I followed the path, Fred on my heels. It felt weird to walk in a world that existed only in shades of grey. Even then, I could tell it was fall in this garden from the denuded trees and the pale, dried-out look of the grass. Here and there, copses of younger trees hugged the track then gave way further in to more fallen ivy-covered trunks, to stone structures that looked like mausoleums, or to dried-out patches of knee-high grass. In one of the thickets, a woman stood, one arm hugging a tree, her head leaning on the bark. I stopped, hailed her.

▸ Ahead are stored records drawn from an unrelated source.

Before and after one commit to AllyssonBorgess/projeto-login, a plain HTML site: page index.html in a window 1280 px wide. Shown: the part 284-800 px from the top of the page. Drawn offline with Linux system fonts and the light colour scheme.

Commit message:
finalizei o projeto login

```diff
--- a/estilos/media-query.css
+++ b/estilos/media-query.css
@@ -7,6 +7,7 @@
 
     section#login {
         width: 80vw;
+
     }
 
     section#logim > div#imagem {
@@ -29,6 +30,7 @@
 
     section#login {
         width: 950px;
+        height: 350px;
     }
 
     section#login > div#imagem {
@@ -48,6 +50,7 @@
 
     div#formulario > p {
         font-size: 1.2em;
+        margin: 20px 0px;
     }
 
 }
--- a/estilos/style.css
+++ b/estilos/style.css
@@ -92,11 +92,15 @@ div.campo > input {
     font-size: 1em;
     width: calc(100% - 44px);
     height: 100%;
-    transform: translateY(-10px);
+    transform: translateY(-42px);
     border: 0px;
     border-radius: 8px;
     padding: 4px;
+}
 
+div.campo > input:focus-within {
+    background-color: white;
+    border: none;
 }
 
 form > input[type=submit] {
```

She didn’t move.

I entered the woods, skirted brambles and slippery trunks. Several meters away, I was about to call out again when I saw why she hadn’t answered: she was made of stone. I nearly turned back, but something in her face, something familiar, kept me going. When I was close enough, a shiver skittered up my spine and raised the fine hairs on my arms. I knew her. She was the decorator for my new apartment, the one who’d wanted me to choose between two equally ridiculously named colors. Her face had a dreamy look, as if she were thinking about her lover or a box of good cigars. I now knew in what condition I’d find Charlie.

“Shit.”

Destiny. Friendship. Family. Jack Meter hasn’t spent a lot of time on these ideas and has avoided them completely since Annie’s violent death three years before. But the claim of a strange group calling themselves the Fates from Mythology that it is still controlling life on Earth, and the Fates’ allegation that one of them was kidnapped, force him to review where these concepts fit in his life.

As Jack Meter unravels the kidnapping mystery by wading through a series of riddles and lies, and as he realizes his new clients are using him and his friends in a game of their own, he finally understand he must accept his own destiny. But will that understanding come in time his friend’s lives and stop a sociopathic alien from destroying everything Jack knows and believes in?

Check back often to find out when Meter Destiny will be released, and about a great contest that could net you the first two books in the series!

Did you like this? Share it:

US Book sales climb in June2007

According to the American Association of Publishers, book sales have risen in June 2007, Net book sales in June rose 4.3% to $720.6 million and year-to-date sales rose 7.9% to $3.571 billion, according to data compiled from 80 publishers by the Association of American Publishers.
Category winners and losers:

  • Audiobook rose 25.9% to $12.9 million
  • Children’s/YA hardcover rose 22.2% to $42.3 million
  • Religious books rose 19.4% to $37.3 million
  • E-books jumped 13.5% to $2.7 million
  • Adult hardcover rose 11.1% to $106.9 million
  • Professional and scholarly rose 7.4% to $66.1 million
  • Children’s/YA paperback was up 7.1% to $38.4 million
  • Adult paperback rose 0.3% to $107.4 million
  • University press hardcover slipped 2.1% to $4.4 million
  • Adult mass market dropped 4.6% to $71 million
  • University press paperback fell 9.2% to $3.7 million

Thank you to Elizabeth Burton for the summary. Read the AAP’s article forJune 2007

Did you like this? Share it:

Review of Synergy

At MyShelf.com:

Benoit builds characters that are multidimensional and with whom readers can establish a bond, even when those characters aren’t behaving as nobly as we would like. Her science is sound, which is critical for this genre, and the ethical questions she raises are already being debated in medical research circles. But, it is Benoit’s ability to put all of this into plot twisting, fast paced thriller that has her right up there with the big boys like Gregg Hurwitz and Michael Crichton. ©2007 MyShelf.com

Did you like this? Share it: